Civil rights groups in the US are calling on broadcasters not to use the name of a National Football League team playing in a nationally televised Thanksgiving Day game because they say it is “offensive” and “denigrating [to] Native people”.
The Washington Redskins football team will take on the New York Giants on Thursday – Thanksgiving Day in the US – in a game that will be broadcast across the country.
Civil rights and indigenous groups have called for Washington to change its name for several years, but they say using the team’s name on Thanksgiving – a national holiday that many Native Americans associate with genocide and mark as a “National Day of Mourning” – is especially harmful.
“Thanksgiving is often the only major American holiday that brings Native people and their history into the national conversation,” nearly a dozen groups said in an open letter published this week.
“Using the holiday to promote the Washington team’s derogatory name will further marginalise Native Americans who have already experienced histories of oppression and violence.”
The letter was signed by the National Association for the Advancement of Colored People (NAACP), Asian and Pacific Islander American Health Forum, National Congress of American Indians and the Oneida Indian Nation, among other organisations.
“Media organisations can do their jobs by reporting on the team, but also refrain from using the slur and denigrating Native people,” the letter continued.
Change the Mascot, a public campaign that seeks to educate the public on the adverse effects the team’s name can have on Native American youth, has led calls for Washington and other sports teams to change their team names.
In recent years, a handful of school districts across the US have banned team names that can be considered racial slurs against Native Americans. Others are also discussing potential bans.
Critics say using derogatory team names can have a negative effect on the self-worth of Native American youth in particular.
In 2013, several members of the US Congress urged the NFL and the Washington franchise to change the team’s name.
“In this day and age, it is imperative that you uphold your moral responsibility to disavow the usage of racial slurs. The usage of the word ‘redskins’ is especially harmful to Native American youth, tending to lower their sense of dignity and self-esteem,” they wrote in a letter.
However, Daniel Snyder, the owner of the Washington NFL team, has staunchly defended the name.
“We will never change the name of the team,” Snyder told USA Today in 2013.
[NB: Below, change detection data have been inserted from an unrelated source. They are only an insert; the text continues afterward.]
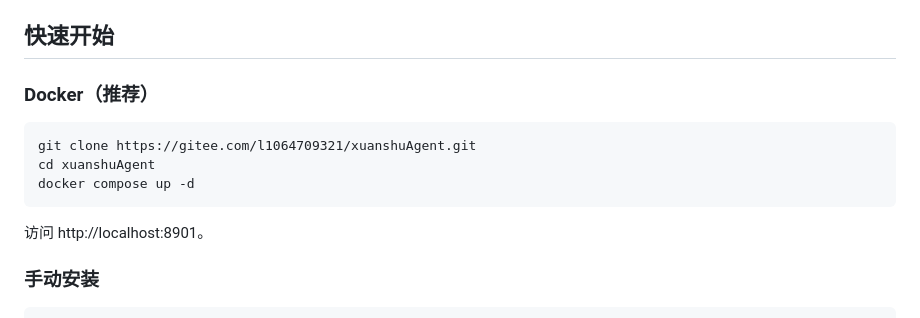
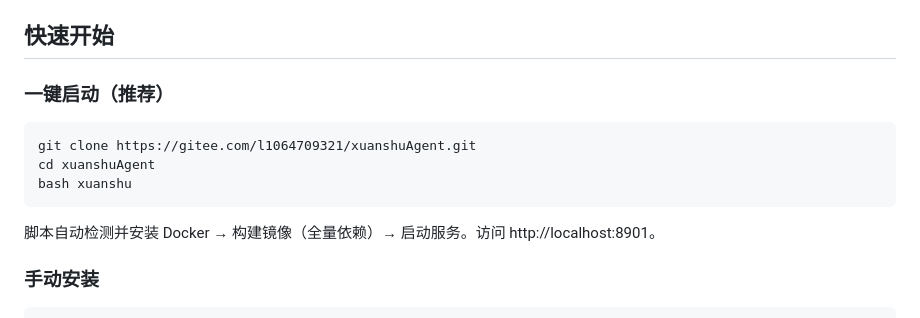
Before and after one commit to l1064709321/xuanshuAgent, a Markdown page: README.md, the part around the change. GitHub-like rendering.

Commit message:
docs: README 恢复 bash xuanshu 一键启动入口

````diff
--- a/README.md
+++ b/README.md
@@ -10,15 +10,15 @@
 
 ## 快速开始
 
-### Docker（推荐）
+### 一键启动（推荐）
 
 ```bash
 git clone https://gitee.com/l1064709321/xuanshuAgent.git
 cd xuanshuAgent
-docker compose up -d
+bash xuanshu
 ```
 
-访问 http://localhost:8901。
+脚本自动检测并安装 Docker → 构建镜像（全量依赖）→ 启动服务。访问 http://localhost:8901。
 
 ### 手动安装
 
````
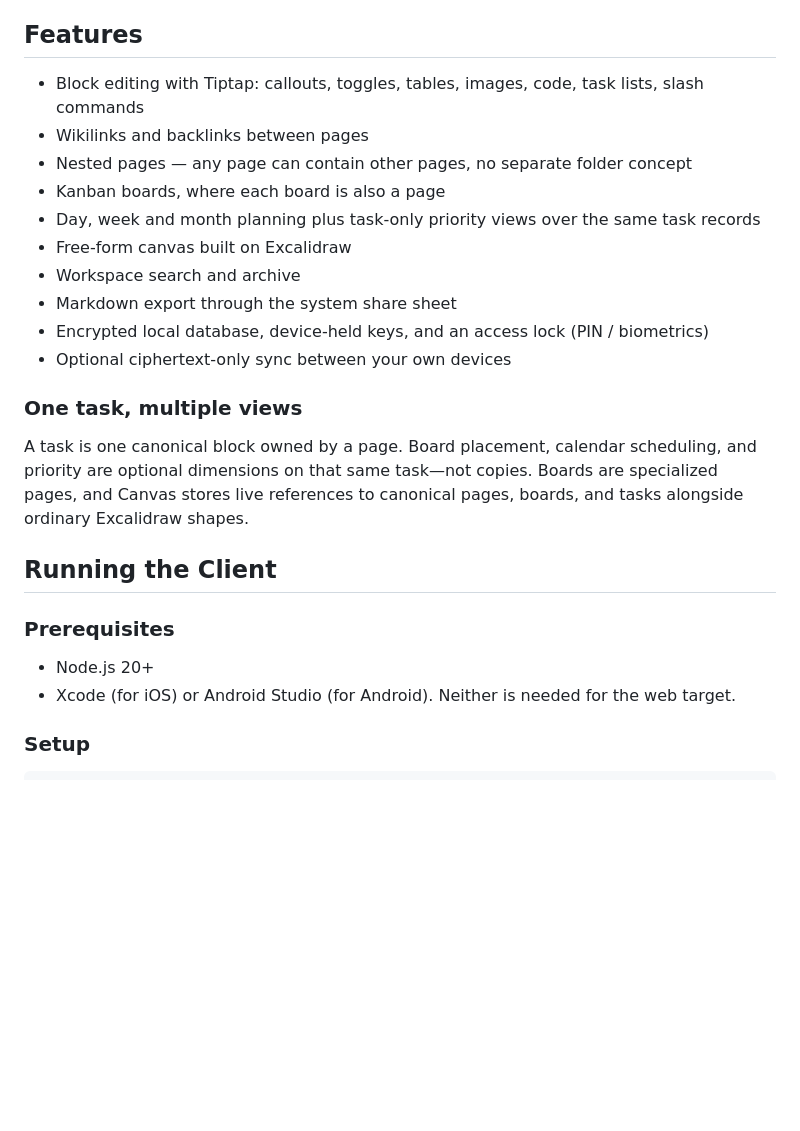
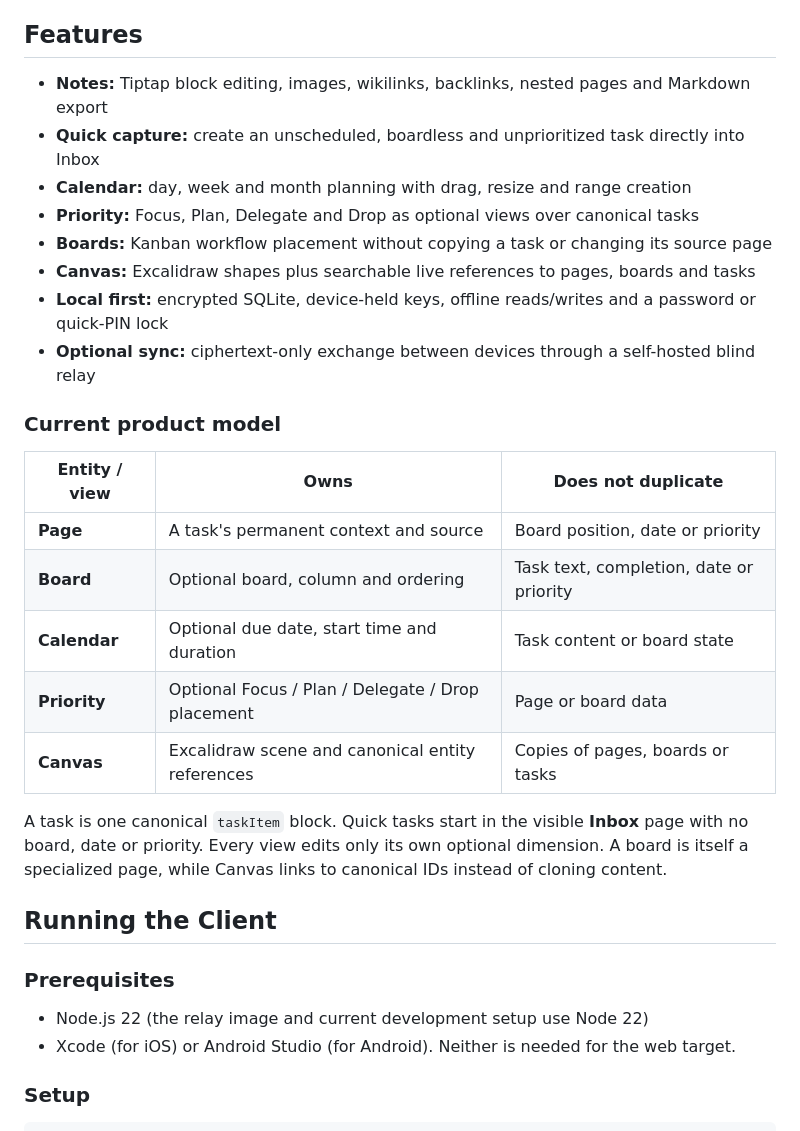
Before and after one commit to GiraffeGraph/giraffle, a Markdown page: README.md, the part around the change printed below. Drawn GitHub-style; blank space fills up the shorter version.

```diff
--- a/README.md
+++ b/README.md
@@ -53,26 +57,32 @@ What the relay *does* see: how many records exist, roughly how big they are, whe
 
 ## Features
 
-- Block editing with Tiptap: callouts, toggles, tables, images, code, task lists, slash commands
-- Wikilinks and backlinks between pages
-- Nested pages — any page can contain other pages, no separate folder concept
-- Kanban boards, where each board is also a page
-- Day, week and month planning plus task-only priority views over the same task records
-- Free-form canvas built on Excalidraw
-- Workspace search and archive
-- Markdown export through the system share sheet
-- Encrypted local database, device-held keys, and an access lock (PIN / biometrics)
-- Optional ciphertext-only sync between your own devices
+- **Notes:** Tiptap block editing, images, wikilinks, backlinks, nested pages and Markdown export
+- **Quick capture:** create an unscheduled, boardless and unprioritized task directly into Inbox
+- **Calendar:** day, week and month planning with drag, resize and range creation
+- **Priority:** Focus, Plan, Delegate and Drop as optional views over canonical tasks
+- **Boards:** Kanban workflow placement without copying a task or changing its source page
+- **Canvas:** Excalidraw shapes plus searchable live references to pages, boards and tasks
+- **Local first:** encrypted SQLite, device-held keys, offline reads/writes and a password or quick-PIN lock
+- **Optional sync:** ciphertext-only exchange between devices through a self-hosted blind relay
 
-### One task, multiple views
+### Current product model
 
-A task is one canonical block owned by a page. Board placement, calendar scheduling, and priority are optional dimensions on that same task—not copies. Boards are specialized pages, and Canvas stores live references to canonical pages, boards, and tasks alongside ordinary Excalidraw shapes.
+| Entity / view | Owns | Does not duplicate |
+| --- | --- | --- |
+| **Page** | A task's permanent context and source | Board position, date or priority |
+| **Board** | Optional board, column and ordering | Task text, completion, date or priority |
+| **Calendar** | Optional due date, start time and duration | Task content or board state |
+| **Priority** | Optional Focus / Plan / Delegate / Drop placement | Page or board data |
+| **Canvas** | Excalidraw scene and canonical entity references | Copies of pages, boards or tasks |
+
+A task is one canonical `taskItem` block. Quick tasks start in the visible **Inbox** page with no board, date or priority. Every view edits only its own optional dimension. A board is itself a specialized page, while Canvas links to canonical IDs instead of cloning content.
 
 ## Running the Client
 
 ### Prerequisites
 
-- Node.js 20+
+- Node.js 22 (the relay image and current development setup use Node 22)
 - Xcode (for iOS) or Android Studio (for Android). Neither is needed for the web target.
 
 ### Setup
```
Also changed, not shown: other parts of README.md (+10 -6 lines), MEMORY.md (+1 -1 lines), public/screenshots/boards-dark.png (added), public/screenshots/canvas-dark.png (added), public/screenshots/tasks-light.png (added), public/screenshots/ui-dark-1.png (deleted), public/screenshots/ui-dark-2.png (deleted), public/screenshots/ui-light.png (deleted), 7 other files.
“As a lifelong Redskins fan, and I think that the Redskins fans understand the great tradition and what it’s all about and what it means, so we feel pretty fortunate to be just working on next season.”
NFL Commissioner Roger Goodell has also come out in support of the team’s name, which he described as “a unifying force that stands for strength, courage, pride and respect”.
“The Washington Redskins name has thus from its origin represented a positive meaning distinct from any disparagement that could be viewed in some other context,” Goodell said in a letter sent to the US lawmakers, according to ESPN.
Earlier this month, Dave Zirin, the sports editor at The Nation, said that in giving the Thanksgiving Day game to Washington, NFL owners have shown “their true colours”.
“It’s as if NFL owners, by having Washington host this game, are having their own private joke at the expense of the players, fans, and commentators who care about these issues,” Zirin wrote on November 17.
“In this season of racial dissent and dialogue over racism, the Washington team name has been erased from the discussion,” Zirin continued.
“Perhaps this Thanksgiving we can centre it exactly where it belongs, and understand that a league that celebrates racial slurs can never be an engine for racial justice.”